**RECORD EXTRACTS:**

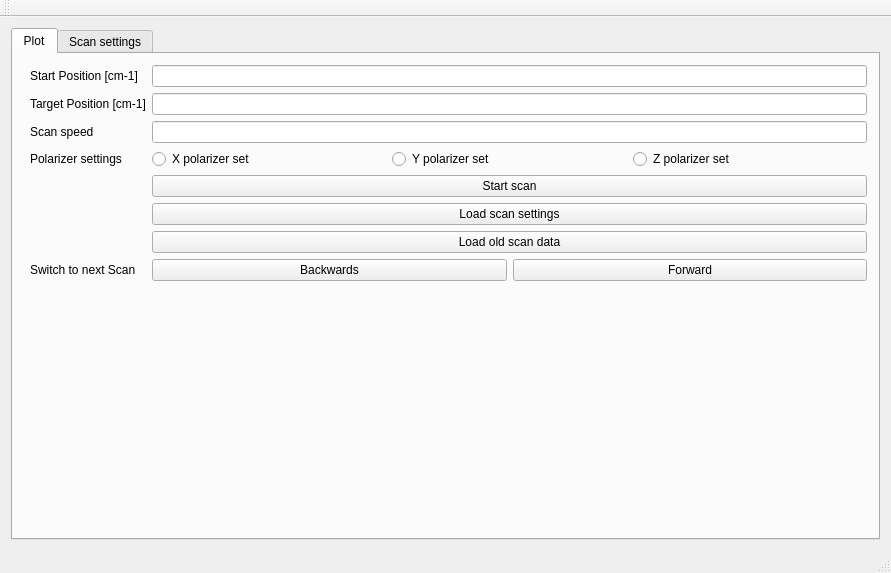
Above: mainwindow.ui from anates/Spectro before the change. Below: the same form after it.
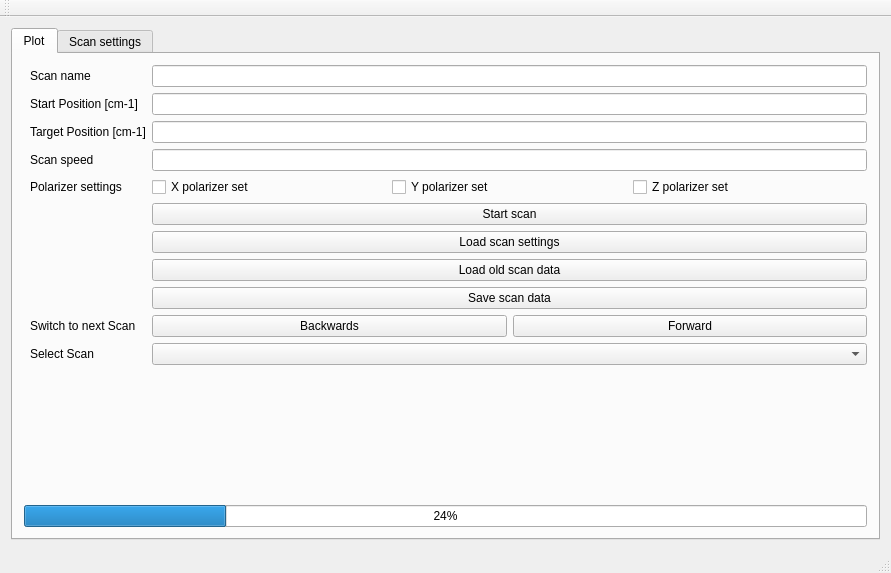
That is the form after the change. Custom widgets are drawn as their Qt base class.

Commit message: Hindurchschalten durch Scans möglich, Einstellungen werden korrekt gespeichert und wieder geladen

What changed in the file:
```diff
--- a/mainwindow.ui
+++ b/mainwindow.ui
@@ -35,61 +35,61 @@
             <property name="fieldGrowthPolicy">
              <enum>QFormLayout::AllNonFixedFieldsGrow</enum>
             </property>
-            <item row="0" column="0">
+            <item row="1" column="0">
              <widget class="QLabel" name="label_2">
               <property name="text">
                <string>Start Position [cm-1]</string>
               </property>
              </widget>
             </item>
-            <item row="0" column="1">
+            <item row="1" column="1">
              <widget class="QLineEdit" name="setStartPosition"/>
             </item>
-            <item row="1" column="0">
+            <item row="2" column="0">
              <widget class="QLabel" name="label_3">
               <property name="text">
                <string>Target Position [cm-1]</string>
               </property>
              </widget>
             </item>
-            <item row="1" column="1">
+            <item row="2" column="1">
              <widget class="QLineEdit" name="setTargetPosition"/>
             </item>
-            <item row="2" column="0">
+            <item row="3" column="0">
              <widget class="QLabel" name="label_4">
               <property name="text">
                <string>Scan speed</string>
               </property>
              </widget>
             </item>
-            <item row="2" column="1">
+            <item row="3" column="1">
              <widget class="QLineEdit" name="setScanSpeed"/>
             </item>
-            <item row="3" column="0">
+            <item row="4" column="0">
              <widget class="QLabel" name="PolarizerLabel">
               <property name="text">
                <string>Polarizer settings</string>
               </property>
              </widget>
             </item>
-            <item row="3" column="1">
+            <item row="4" column="1">
              <layout class="QHBoxLayout" name="horizontalLayout_3">
               <item>
-               <widget class="QRadioButton" name="dispXValue">
+               <widget class="QCheckBox" name="dispXValue">
                 <property name="text">
                  <string>X polarizer set</string>
                 </property>
                </widget>
               </item>
               <item>
-               <widget class="QRadioButton" name="dispYValue">
+               <widget class="QCheckBox" name="dispYValue">
                 <property name="text">
                  <string>Y polarizer set</string>
                 </property>
                </widget>
               </item>
               <item>
-               <widget class="QRadioButton" name="dispZValue">
+               <widget class="QCheckBox" name="dispZValue">
                 <property name="text">
                  <string>Z polarizer set</string>
                 </property>
@@ -97,28 +97,28 @@
               </item>
              </layout>
             </item>
-            <item row="4" column="1">
+            <item row="5" column="1">
              <widget class="QPushButton" name="scanButton">
               <property name="text">
                <string>Start scan</string>
               </property>
              </widget>
             </item>
-            <item row="5" column="1">
+            <item row="6" column="1">
              <widget class="QPushButton" name="loadSettingsButton">
               <property name="text">
                <string>Load scan settings</string>
               </property>
              </widget>
             </item>
-            <item row="6" column="1">
+            <item row="7" column="1">
              <widget class="QPushButton" name="loadGenericButton">
               <property name="text">
                <string>Load old scan data</string>
               </property>
              </widget>
             </item>
-            <item row="7" column="1">
+            <item row="9" column="1">
              <layout class="QHBoxLayout" name="horizontalLayout">
               <item>
                <widget class="QPushButton" name="LastScan">
@@ -136,17 +136,51 @@
               </item>
              </layout>
             </item>
-            <item row="7" column="0">
+            <item row="9" column="0">
              <widget class="QLabel" name="ChooseScanLabel">
               <property name="text">
                <string>Switch to next Scan</string>
               </property>
              </widget>
             </item>
+            <item row="10" column="1">
+             <widget class="QComboBox" name="selectScanBox"/>
+            </item>
+            <item row="10" column="0">
+             <widget class="QLabel" name="selectScanLabel">
+              <property name="text">
+               <string>Select Scan</string>
+              </property>
+             </widget>
+            </item>
+            <item row="0" column="1">
+             <widget class="QLineEdit" name="scanName"/>
+            </item>
+            <item row="0" column="0">
+             <widget class="QLabel" name="label">
+              <property name="text">
+               <string>Scan name</string>
+              </property>
+             </widget>
+            </item>
+            <item row="8" column="1">
+             <widget class="QPushButton" name="saveScan">
+              <property name="text">
+               <string>Save scan data</string>
+              </property>
+             </widget>
+            </item>
            </layout>
           </item>
          </layout>
         </item>
+        <item row="1" column="0">
+         <widget class="QProgressBar" name="progressBar">
+          <property name="value">
+           <number>24</number>
+          </property>
+         </widget>
+        </item>
        </layout>
       </widget>
       <widget class="QWidget" name="scanTab">
```
The commit also changes 4 other files.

**EXERCISE OBJECTIVE:**
If a line in the records above includes the string "QCheckBox", copy it.

**EXERCISE RESPONSE:**
+               <widget class="QCheckBox" name="dispXValue">
+               <widget class="QCheckBox" name="dispYValue">
+               <widget class="QCheckBox" name="dispZValue">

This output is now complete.